The data playground we sort of knew we were making

A quick overview

Last weekend Vibrant Lives premiered three new sculptures commissioned by the Mesa Arts Center. The sculptures, created in collaboration with local artist Bobby Zokaites, were designed to give people a larger-scale experience of real time data shed than we had done in previous events.

We consciously chose materials and shapes that would invite bodies to lay, stand, sit, and stretch across the pieces, allowing people to locate the vibration of their data output in different places. The idea was to let people play around with the ways they might feel the data being shed from their cell phones. We had a local wifi connection for participants and custom software that temporarily captured everyone’s outgoing data and transformed it into a song of sorts that was then played on our subsonic system to create vibration in the structures.

We chose the Mesa Arts Center event in part because we wanted to reach a broad range of people in terms of age, race, ability, and also experience with both art and technology. The event traditionally hosts 10,000 people per day over the two day event, so this was a really wonderful opportunity to expand our range of audience-participants.

What surprised us a bit and delighted us a great deal was the way that the space became a data-infused playground for kids. We watched as they played a variety of games on the structures, pulled bodies out when they got stuck, and prayed a few times when kids tested the strength of the pieces. I personally love that the idea of “play” that we had built in was robustly manifest in ways that brought exuberance, laughter, and exploration to the fore. We also really loved the moments when the kids asked parents or other adults why the structures were vibrating and little personal teaching moments emerged. Or, the moments when the vibrations became significant enough that whole groups of kids sat still, quiet, listening and feeling the flow of data from the devices around them. Those moments of stillness in the midst of huge data flows were really interesting.

The glorious hot mess

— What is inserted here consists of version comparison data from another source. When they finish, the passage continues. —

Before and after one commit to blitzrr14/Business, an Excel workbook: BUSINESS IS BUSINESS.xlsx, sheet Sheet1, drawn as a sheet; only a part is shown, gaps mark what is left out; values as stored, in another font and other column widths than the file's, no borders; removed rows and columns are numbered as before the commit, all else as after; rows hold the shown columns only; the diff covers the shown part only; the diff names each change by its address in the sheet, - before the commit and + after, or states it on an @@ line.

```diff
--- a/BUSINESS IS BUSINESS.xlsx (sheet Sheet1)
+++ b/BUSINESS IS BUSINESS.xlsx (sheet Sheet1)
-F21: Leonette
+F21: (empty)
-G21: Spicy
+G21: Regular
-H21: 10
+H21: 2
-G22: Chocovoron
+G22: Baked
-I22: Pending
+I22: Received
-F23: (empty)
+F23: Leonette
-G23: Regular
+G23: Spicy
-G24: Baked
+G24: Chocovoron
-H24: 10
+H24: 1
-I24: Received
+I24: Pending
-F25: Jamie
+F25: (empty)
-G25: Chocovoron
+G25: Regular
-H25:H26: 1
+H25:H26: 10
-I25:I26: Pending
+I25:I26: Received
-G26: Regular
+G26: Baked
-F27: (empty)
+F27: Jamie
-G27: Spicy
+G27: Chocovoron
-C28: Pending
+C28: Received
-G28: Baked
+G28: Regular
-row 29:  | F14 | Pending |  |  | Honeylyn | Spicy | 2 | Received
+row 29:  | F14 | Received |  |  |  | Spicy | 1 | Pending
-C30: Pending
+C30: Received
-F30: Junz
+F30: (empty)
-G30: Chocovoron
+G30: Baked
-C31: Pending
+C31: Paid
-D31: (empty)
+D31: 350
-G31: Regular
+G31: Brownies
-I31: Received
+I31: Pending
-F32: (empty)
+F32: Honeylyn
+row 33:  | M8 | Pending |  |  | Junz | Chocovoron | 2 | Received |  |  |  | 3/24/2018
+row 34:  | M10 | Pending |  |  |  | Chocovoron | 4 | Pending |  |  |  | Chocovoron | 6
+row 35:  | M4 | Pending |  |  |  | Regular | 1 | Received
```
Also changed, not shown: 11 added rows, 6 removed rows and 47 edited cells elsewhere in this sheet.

Our feminist methodological and political commitments manifest in being open about the glorious hot mess that is putting on an event like this – we aren’t about mastery. Jessica, Stjepan, and I were with the installation at 9 p.m. on Thursday night just 13 hours before opening when the hot mess got real. We managed to crash the server by visiting YouTube and then we somehow burned out our amplifier (too small a wire? too much muchness?). However it happened, we were doing real-time fixes then and there.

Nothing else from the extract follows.